START Given entries

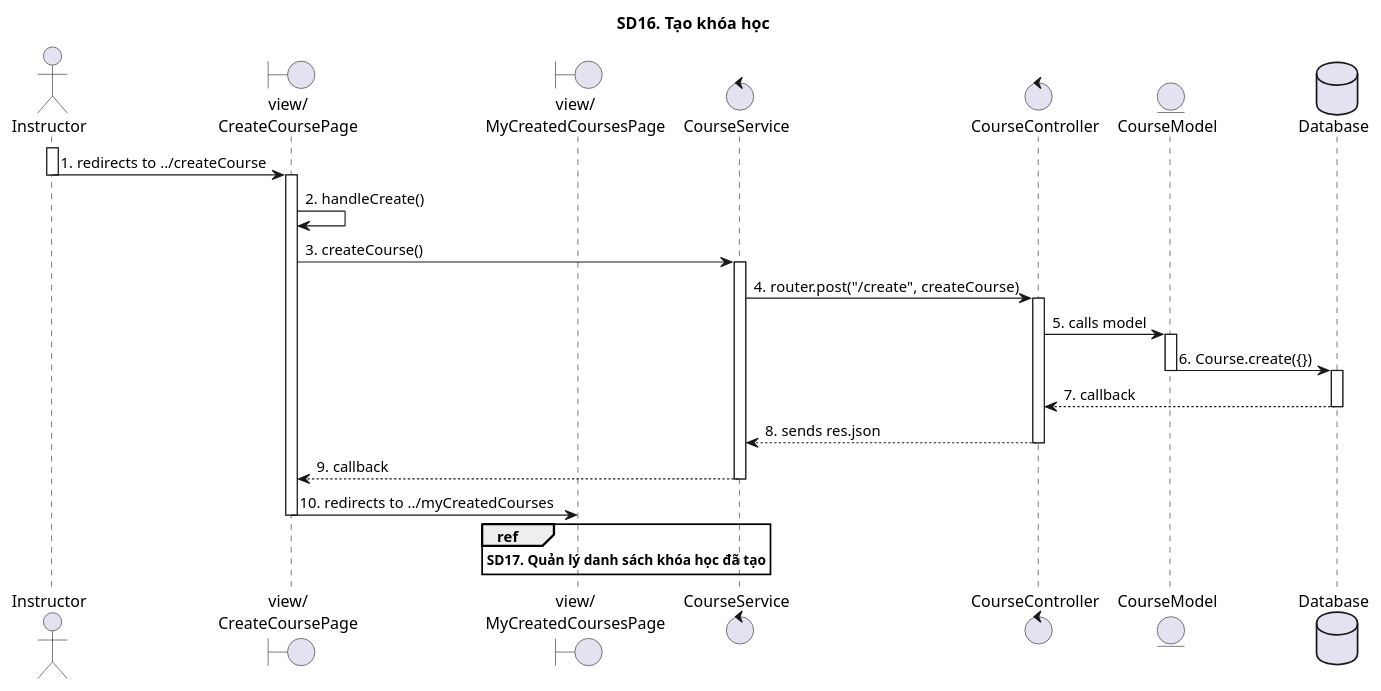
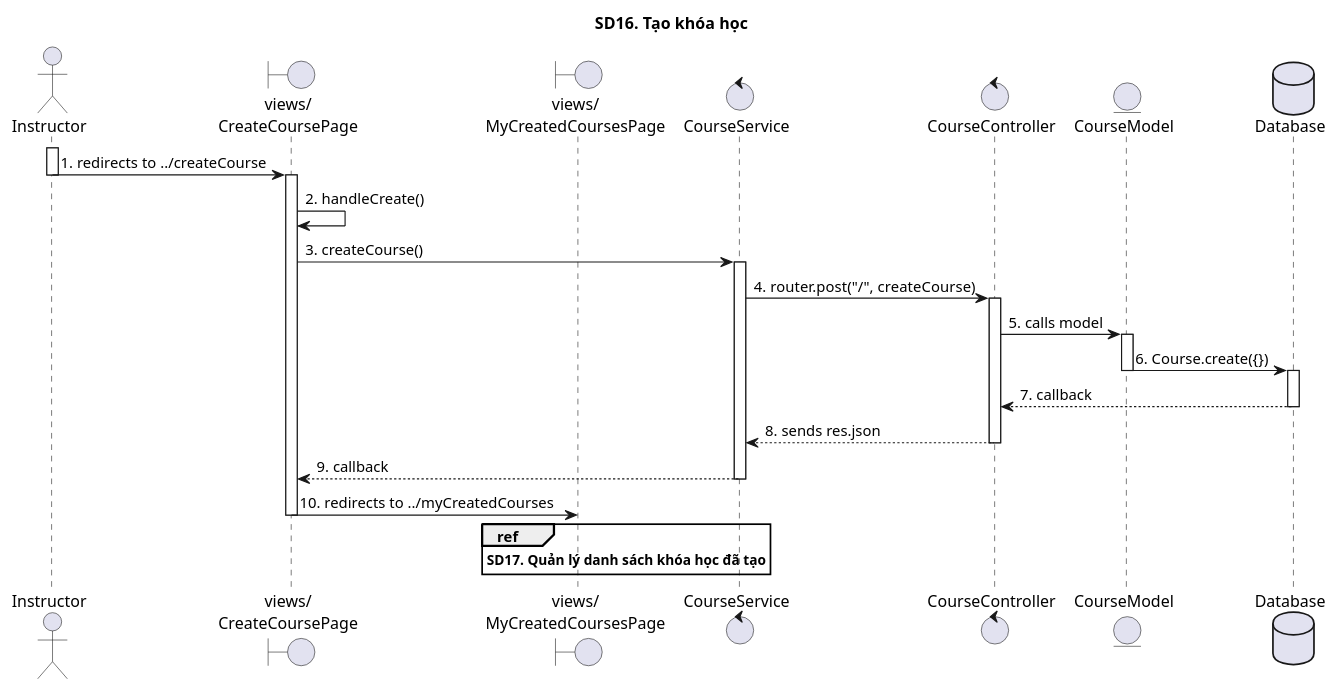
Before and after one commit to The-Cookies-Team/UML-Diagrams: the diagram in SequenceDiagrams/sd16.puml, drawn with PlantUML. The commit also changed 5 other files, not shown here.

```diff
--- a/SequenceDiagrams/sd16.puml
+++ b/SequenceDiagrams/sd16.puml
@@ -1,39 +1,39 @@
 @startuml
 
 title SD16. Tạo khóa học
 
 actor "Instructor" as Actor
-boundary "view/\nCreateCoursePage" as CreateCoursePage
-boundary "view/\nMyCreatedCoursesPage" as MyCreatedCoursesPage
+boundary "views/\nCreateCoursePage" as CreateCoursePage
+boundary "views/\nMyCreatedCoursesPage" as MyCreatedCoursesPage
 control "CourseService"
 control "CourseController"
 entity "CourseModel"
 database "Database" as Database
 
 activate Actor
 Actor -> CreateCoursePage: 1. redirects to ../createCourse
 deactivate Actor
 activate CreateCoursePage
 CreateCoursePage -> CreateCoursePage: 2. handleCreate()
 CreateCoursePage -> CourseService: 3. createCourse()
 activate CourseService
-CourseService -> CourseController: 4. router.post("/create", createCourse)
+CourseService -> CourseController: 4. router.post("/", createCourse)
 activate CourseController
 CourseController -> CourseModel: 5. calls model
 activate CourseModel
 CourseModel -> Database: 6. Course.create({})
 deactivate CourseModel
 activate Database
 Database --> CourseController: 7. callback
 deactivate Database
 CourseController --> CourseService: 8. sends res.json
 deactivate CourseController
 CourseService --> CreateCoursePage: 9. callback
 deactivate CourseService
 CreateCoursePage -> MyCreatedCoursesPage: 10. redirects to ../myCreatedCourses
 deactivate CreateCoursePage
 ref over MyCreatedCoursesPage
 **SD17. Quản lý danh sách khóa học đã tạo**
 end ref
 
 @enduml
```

END Given entries

## Exercise
Return the lines above exactly; the images are not part of the copy.

## Answer for the task
Before and after one commit to The-Cookies-Team/UML-Diagrams: the diagram in SequenceDiagrams/sd16.puml, drawn with PlantUML. The commit also changed 5 other files, not shown here.

```diff
--- a/SequenceDiagrams/sd16.puml
+++ b/SequenceDiagrams/sd16.puml
@@ -1,39 +1,39 @@
 @startuml
 
 title SD16. Tạo khóa học
 
 actor "Instructor" as Actor
-boundary "view/\nCreateCoursePage" as CreateCoursePage
-boundary "view/\nMyCreatedCoursesPage" as MyCreatedCoursesPage
+boundary "views/\nCreateCoursePage" as CreateCoursePage
+boundary "views/\nMyCreatedCoursesPage" as MyCreatedCoursesPage
 control "CourseService"
 control "CourseController"
 entity "CourseModel"
 database "Database" as Database
 
 activate Actor
 Actor -> CreateCoursePage: 1. redirects to ../createCourse
 deactivate Actor
 activate CreateCoursePage
 CreateCoursePage -> CreateCoursePage: 2. handleCreate()
 CreateCoursePage -> CourseService: 3. createCourse()
 activate CourseService
-CourseService -> CourseController: 4. router.post("/create", createCourse)
+CourseService -> CourseController: 4. router.post("/", createCourse)
 activate CourseController
 CourseController -> CourseModel: 5. calls model
 activate CourseModel
 CourseModel -> Database: 6. Course.create({})
 deactivate CourseModel
 activate Database
 Database --> CourseController: 7. callback
 deactivate Database
 CourseController --> CourseService: 8. sends res.json
 deactivate CourseController
 CourseService --> CreateCoursePage: 9. callback
 deactivate CourseService
 CreateCoursePage -> MyCreatedCoursesPage: 10. redirects to ../myCreatedCourses
 deactivate CreateCoursePage
 ref over MyCreatedCoursesPage
 **SD17. Quản lý danh sách khóa học đã tạo**
 end ref
 
 @enduml
```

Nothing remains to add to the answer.